Mind you, at WCA we expand greatly on this rather narrow view of self preservation.
Whenever anyone thinks about self defence, images of heroically saving themselves from the attack of an imaginary opponent are often conjured up but what about if you view that opponent not as someone trying to steal your wallet or break into your house or getting into your face after spilling their pint but instead as the rigours of time and age.
Relatively speaking, it is quite unlikely that we will get into a situation that requires physical confrontation (that doesn’t mean you shouldn’t train for it!). However, it is a nailed on certainty that we are all going to get old, our joints are going to start aching, our muscles weaken and stiffen, we become more at risk of disease and illness, and so on. These are just facts of life.

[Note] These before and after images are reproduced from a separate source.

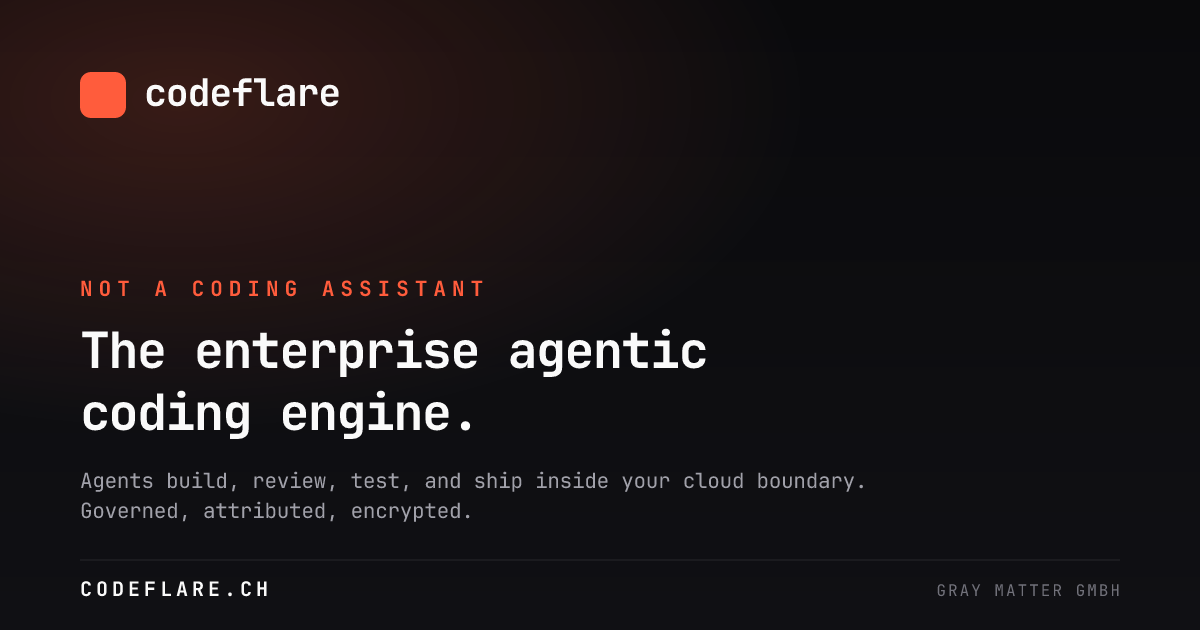
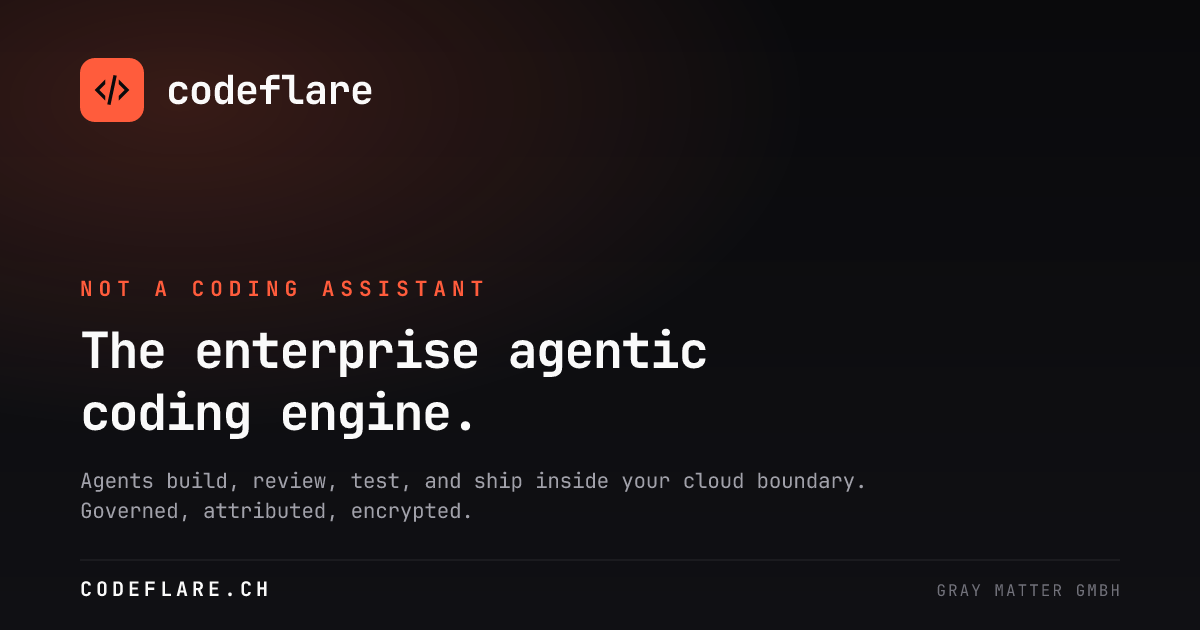
[autonomous] fix: CI test, review findings, and OG brand glyph
- user-profile.test.ts: GET /user mock user is now active; the onboarding
  tier gate (REQ-AUTH-020) correctly 403s a tier-less user, so the test
  needed an active tier. Fixes the one failing backend test.
- landing.md REQ-LANDING-003 Verification: add the seo + worker-serving
  test links (spec-reviewer).
- api-reference.md: document GET /robots.txt /sitemap.xml /llms.txt
  (doc-updater) + TOC entry.
- architecture.md: REQ-LANDING-003 in the Specification Coverage table.
- configuration.md: SEO / Discoverability section (canonical-origin
  hardcode, og.png asset, mode gating) + TOC entry.
- OG image: replace the placeholder square with the Codeflare code-glyph
  mark (coral tile, dark glyph).

Changed region(s): [[0.0617, 0.0905, 0.3083, 0.2111]]

diff --git a/src/__tests__/routes/user-profile.test.ts b/src/__tests__/routes/user-profile.test.ts
@@ -94,8 +94,17 @@ describe('User Profile Routes', () => {
     });
 
     it('returns onboardingActive true when ONBOARDING_LANDING_PAGE is active', async () => {
+      // Onboarding mode now applies the active-tier gate (REQ-AUTH-020), so the
+      // mock user must be active for GET /user to return 200; a tier-less user is
+      // correctly 403'd here, the same as a pending onboarding visitor.
       mockAuthenticateRequest.mockResolvedValue({
-        user: { email: 'test@example.com', authenticated: true, role: 'user' },
+        user: {
+          email: 'test@example.com',
+          authenticated: true,
+          role: 'user',
+          accessTier: 'advanced',
+          subscriptionTier: 'advanced',
+        },
         bucketName: 'codeflare-abc123',
       });
 

diff --git a/documentation/lanes/configuration.md b/documentation/lanes/configuration.md
@@ -9,6 +9,7 @@ Environment variables, secrets, CORS configuration, and API token permissions.
 ## Contents
 
 - [Environment Variables](#environment-variables)
+- [SEO / Discoverability](#seo--discoverability)
 - [Secrets](#secrets)
 - [Enterprise Mode Runtime Configuration](#enterprise-mode-runtime-configuration)
 - [CORS](#cors)
@@ -101,6 +102,16 @@ These env vars tune the graphify knowledge-graph build/update tooling. All are o
 | `GRAPHIFY_ARCH_EXTRA_EXCLUDES` | Additional shell-split gitignore-style patterns appended to Pi Architecture graph filters when a repo needs local noise reduction beyond the generic tests/docs/generated/config exclusions. | (unset) | no | `preseed/agents/pi/scripts/build-graphify-architecture.sh` | [REQ-AGENT-043](../../sdd/spec/agents.md#req-agent-043-graphify-build-mode-dispatch) |
 | `GRAPHIFY_ARCH_KEEP_ISOLATES` | When truthy (`1`, `true`, `yes`), keeps isolated files in Pi Architecture graph output instead of omitting them from the module dependency map. | unset (omit isolates) | no | `preseed/agents/pi/scripts/build-graphify-architecture.sh` | [REQ-AGENT-043](../../sdd/spec/agents.md#req-agent-043-graphify-build-mode-dispatch) |
 | `GRAPHIFY_SEMANTIC_MAX_PARALLEL` | Maximum number of semantic-extraction Task subagents dispatched per wave by the `/graphify` skill. Caps the parallel fan-out on full-semantic builds so a dense repo (with hundreds of non-code files) cannot flood the Task-tool concurrency or trip Anthropic API rate limits in a single burst. Higher values finish a build faster; lower values smooth the rate-limit / token-budget surface. | `10` | no | `preseed/agents/claude/skills/graphify/SKILL.md` Step B2 | (graphify skill operational knob) |
+
+---
+
+## SEO / Discoverability
+
+No environment variable governs the discoverability documents ([REQ-LANDING-003](../../sdd/spec/landing.md#req-landing-003-landing-social-share-and-search-metadata)); these are operator-facing constants and assets, called out here because a fork or alternate-domain deployment must know they exist.
+
+- **Canonical origin** — the `robots.txt` / `sitemap.xml` / `llms.txt` served by the Worker, and the JSON-LD + canonical/OG tags emitted by the landing, all use the origin **hardcoded** to `https://codeflare.ch` (`CANONICAL_ORIGIN` in `src/lib/seo.ts`, mirrored in `landing/src/layouts/BaseLayout.astro`). This is intentional: an integration/staging host must not advertise itself as canonical or get indexed as duplicate content. A fork that deploys to a different root domain must update this constant before shipping.
+- **OG / social-share image** — served as a static asset from `web-ui/public/og.png` (1200x630) at `/og.png`, with the editable source at `web-ui/public/og.svg`. Replace these to customise the social-share card.
+- **Mode gating** — the root documents are served only when the public marketing landing is active (SaaS or onboarding mode); default/enterprise (private app) deployments return a disallow-all `robots.txt` and 404 the sitemap/llms, so a private deployment is never advertised to crawlers.
 
 ---
 

diff --git a/documentation/lanes/api-reference.md b/documentation/lanes/api-reference.md
@@ -16,6 +16,7 @@ Complete API endpoint reference for the Codeflare Worker.
 - [Billing](#billing)
 - [Deploy Keys](#deploy-keys)
 - [Public (Unauthenticated)](#public-unauthenticated)
+- [Discoverability Documents](#discoverability-documents)
 - [Setup](#setup)
 - [Storage (R2 File Browser)](#storage-r2-file-browser)
 - [Presets](#presets)
@@ -140,6 +141,16 @@ Note: `SETUP_ERROR` uses a different response shape: `{ success: false, steps, e
 | POST | `/public/waitlist` | none | [REQ-SETUP-012](../../sdd/spec/setup.md#req-setup-012-setup-wizard-step-sequence), [REQ-SEC-007](../../sdd/spec/security.md#req-sec-007-rate-limiting-infrastructure) | Waitlist signup with Turnstile (rate-limited 1/day by IP) |
 | GET | `/public/contact-config` | none | [REQ-LANDING-002](../../sdd/spec/landing.md#req-landing-002-demo-request-contact-pipeline) | Turnstile site key for the landing contact form (SaaS or onboarding mode) |
 | POST | `/public/contact` | none | [REQ-LANDING-002](../../sdd/spec/landing.md#req-landing-002-demo-request-contact-pipeline), [REQ-SEC-007](../../sdd/spec/security.md#req-sec-007-rate-limiting-infrastructure) | Demo-request submission: Turnstile-verified, relayed to admins as email, never persisted (rate-limited 5/min) |
+
+### Discoverability Documents
+
+Served at the deployment root by the Worker (in `src/index.ts`, before the setup-completion gate so crawlers reach them on a fresh instance). The response depends on deployment mode; content is built by pure functions in `src/lib/seo.ts`, with the canonical origin hardcoded to `https://codeflare.ch` so integration/staging hosts never advertise themselves as canonical.
+
+| Method | Endpoint | Public mode (SaaS / onboarding) | Private mode (default / enterprise) | Implements |
+|--------|----------|----------|----------|------------|
+| GET | `/robots.txt` | `200` — allows the marketing surface, excludes `/app /api /auth /login /setup`, points at `/sitemap.xml` | `200` — disallow-all | [REQ-LANDING-003](../../sdd/spec/landing.md#req-landing-003-landing-social-share-and-search-metadata) |
+| GET | `/sitemap.xml` | `200` — canonical marketing routes (login excluded, it is noindex) | `404` | [REQ-LANDING-003](../../sdd/spec/landing.md#req-landing-003-landing-social-share-and-search-metadata) |
+| GET | `/llms.txt` | `200` — llmstxt.org-convention product summary | `404` | [REQ-LANDING-003](../../sdd/spec/landing.md#req-landing-003-landing-social-share-and-search-metadata) |
 
 ### Setup
 

diff --git a/documentation/lanes/architecture.md b/documentation/lanes/architecture.md
@@ -452,6 +452,7 @@ Architectural principles and design rationale.
 - [REQ-TERM-010](../../sdd/spec/terminal.md#req-term-010-session-presets-saved-tab-configurations) - Session presets (saved tab configurations)
 - [REQ-LANDING-001](../../sdd/spec/landing.md#req-landing-001-mode-aware-public-landing-serving) - Mode-aware public landing serving
 - [REQ-LANDING-002](../../sdd/spec/landing.md#req-landing-002-demo-request-contact-pipeline) - Demo-request contact pipeline (contact relay data flow)
+- [REQ-LANDING-003](../../sdd/spec/landing.md#req-landing-003-landing-social-share-and-search-metadata) - Landing social-share and search metadata (discoverability documents, JSON-LD, OG card)
 - [REQ-AUTH-020](../../sdd/spec/authentication.md#req-auth-020-onboarding-mode-landing-integrated-login-and-access-request-flow) - Onboarding `/login` serving and post-OAuth access-request flow
 
 ---

diff --git a/sdd/spec/landing.md b/sdd/spec/landing.md
@@ -149,6 +149,6 @@ Public enterprise marketing landing page (codeflare.ch), its mode-aware serving,
 
 **Dependencies:** [REQ-LANDING-001](#req-landing-001-mode-aware-public-landing-serving)
 
-**Verification:** [Metadata render tests](../../landing/src/__tests__/index-page.test.ts)
+**Verification:** [Metadata render tests](../../landing/src/__tests__/index-page.test.ts), [SEO document unit tests](../../src/__tests__/lib/seo.test.ts), [Worker discoverability serving tests](../../src/__tests__/index.test.ts)
 
 **Status:** Implemented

They are also things that we can choose to defend ourselves from and I like to view this as a critical element of self defence!
After years (or sometimes even just months) of training in Tai Chi and/or Kung Fu, your muscles will have strengthened, you will be more flexible and mobile, your mental attitude should have shifted to be more positive with a greater level of self belief. You will have met likeminded people and made new friends. Your energy will flow better and you will be more resistant to illness. If you have previous injuries or conditions and you have trained correctly under a suitably qualified and experienced instructor, you will have seen improvements. Your balance will be better, making you less susceptible to falls as you get older and coordination will improve. The list goes on and on but you get the idea: self defence is a much bigger picture than it is usually presented as being.

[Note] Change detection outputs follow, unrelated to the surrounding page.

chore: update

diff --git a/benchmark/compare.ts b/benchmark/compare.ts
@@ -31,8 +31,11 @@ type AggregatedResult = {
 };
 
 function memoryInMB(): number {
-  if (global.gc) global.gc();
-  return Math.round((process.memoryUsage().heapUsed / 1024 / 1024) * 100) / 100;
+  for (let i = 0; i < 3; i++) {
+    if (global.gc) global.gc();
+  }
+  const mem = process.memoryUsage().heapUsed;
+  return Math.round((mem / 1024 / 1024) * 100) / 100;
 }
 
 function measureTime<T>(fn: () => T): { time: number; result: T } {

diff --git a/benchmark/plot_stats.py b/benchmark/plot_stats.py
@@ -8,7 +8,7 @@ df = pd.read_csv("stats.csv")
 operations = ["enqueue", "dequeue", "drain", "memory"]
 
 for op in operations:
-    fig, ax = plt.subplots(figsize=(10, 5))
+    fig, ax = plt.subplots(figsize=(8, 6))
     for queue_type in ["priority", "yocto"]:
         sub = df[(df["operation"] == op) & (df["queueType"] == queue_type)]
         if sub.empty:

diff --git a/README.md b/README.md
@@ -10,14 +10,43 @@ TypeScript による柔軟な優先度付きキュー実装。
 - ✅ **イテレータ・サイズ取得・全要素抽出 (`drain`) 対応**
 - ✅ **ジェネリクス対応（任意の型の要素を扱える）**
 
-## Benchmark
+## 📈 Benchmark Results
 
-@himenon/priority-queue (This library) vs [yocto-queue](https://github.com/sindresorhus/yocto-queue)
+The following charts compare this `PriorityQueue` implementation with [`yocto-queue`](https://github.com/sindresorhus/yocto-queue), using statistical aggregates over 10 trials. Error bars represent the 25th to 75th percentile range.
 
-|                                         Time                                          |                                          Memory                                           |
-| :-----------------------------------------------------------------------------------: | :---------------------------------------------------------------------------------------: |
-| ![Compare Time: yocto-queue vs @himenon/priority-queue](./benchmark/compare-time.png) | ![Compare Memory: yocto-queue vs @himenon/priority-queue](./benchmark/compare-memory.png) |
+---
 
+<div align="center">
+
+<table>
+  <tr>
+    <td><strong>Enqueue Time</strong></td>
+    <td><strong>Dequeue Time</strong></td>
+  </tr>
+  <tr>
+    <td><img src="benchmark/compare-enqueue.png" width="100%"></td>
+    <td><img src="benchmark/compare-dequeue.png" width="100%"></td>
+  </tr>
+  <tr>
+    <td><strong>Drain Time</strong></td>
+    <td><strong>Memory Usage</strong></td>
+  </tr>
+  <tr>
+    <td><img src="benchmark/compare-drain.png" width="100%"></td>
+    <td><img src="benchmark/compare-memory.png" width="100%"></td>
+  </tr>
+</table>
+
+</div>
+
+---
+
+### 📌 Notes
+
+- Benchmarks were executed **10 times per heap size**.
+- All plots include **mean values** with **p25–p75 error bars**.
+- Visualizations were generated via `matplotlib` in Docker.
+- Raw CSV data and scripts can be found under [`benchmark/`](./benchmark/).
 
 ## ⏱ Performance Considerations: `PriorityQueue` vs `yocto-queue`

Keep in mind that you are defending yourself by looking after all aspects of your physical and mental health. Writing as someone who has lost relatives close to them, as most of us have, this is absolutely the most important element of self defence. Who doesn’t want to metaphorically stick two fingers up to age and illness, spending more time able to enjoy our hobbies and activities as well as time with family and friends?